TASK PROMPT:
In the data, find the word "写给想了解什么是软件的孩子们" and copy out every line that has it.

BEGIN DATA FOR THIS EXERCISE

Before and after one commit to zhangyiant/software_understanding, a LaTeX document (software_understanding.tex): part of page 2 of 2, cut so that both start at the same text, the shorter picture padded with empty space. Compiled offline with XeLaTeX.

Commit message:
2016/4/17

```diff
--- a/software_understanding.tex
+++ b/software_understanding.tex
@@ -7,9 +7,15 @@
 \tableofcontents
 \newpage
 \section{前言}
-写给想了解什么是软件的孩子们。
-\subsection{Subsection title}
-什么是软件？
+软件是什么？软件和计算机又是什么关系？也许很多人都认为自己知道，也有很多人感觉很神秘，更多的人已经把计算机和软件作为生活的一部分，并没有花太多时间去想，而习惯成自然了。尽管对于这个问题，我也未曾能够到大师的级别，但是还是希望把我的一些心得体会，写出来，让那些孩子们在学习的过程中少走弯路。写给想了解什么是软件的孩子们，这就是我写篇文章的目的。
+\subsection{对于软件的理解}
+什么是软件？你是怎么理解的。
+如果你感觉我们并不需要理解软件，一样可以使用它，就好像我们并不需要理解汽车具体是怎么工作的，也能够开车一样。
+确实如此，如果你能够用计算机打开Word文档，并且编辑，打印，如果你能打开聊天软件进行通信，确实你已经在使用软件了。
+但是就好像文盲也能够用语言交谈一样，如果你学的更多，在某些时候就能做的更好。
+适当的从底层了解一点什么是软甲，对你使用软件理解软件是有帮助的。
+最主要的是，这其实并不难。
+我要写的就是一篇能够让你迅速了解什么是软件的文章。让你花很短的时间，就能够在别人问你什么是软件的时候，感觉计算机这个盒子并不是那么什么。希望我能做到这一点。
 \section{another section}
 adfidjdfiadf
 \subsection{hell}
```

END DATA FOR THIS EXERCISE

TASK SOLUTION:
-写给想了解什么是软件的孩子们。
+软件是什么？软件和计算机又是什么关系？也许很多人都认为自己知道，也有很多人感觉很神秘，更多的人已经把计算机和软件作为生活的一部分，并没有花太多时间去想，而习惯成自然了。尽管对于这个问题，我也未曾能够到大师的级别，但是还是希望把我的一些心得体会，写出来，让那些孩子们在学习的过程中少走弯路。写给想了解什么是软件的孩子们，这就是我写篇文章的目的。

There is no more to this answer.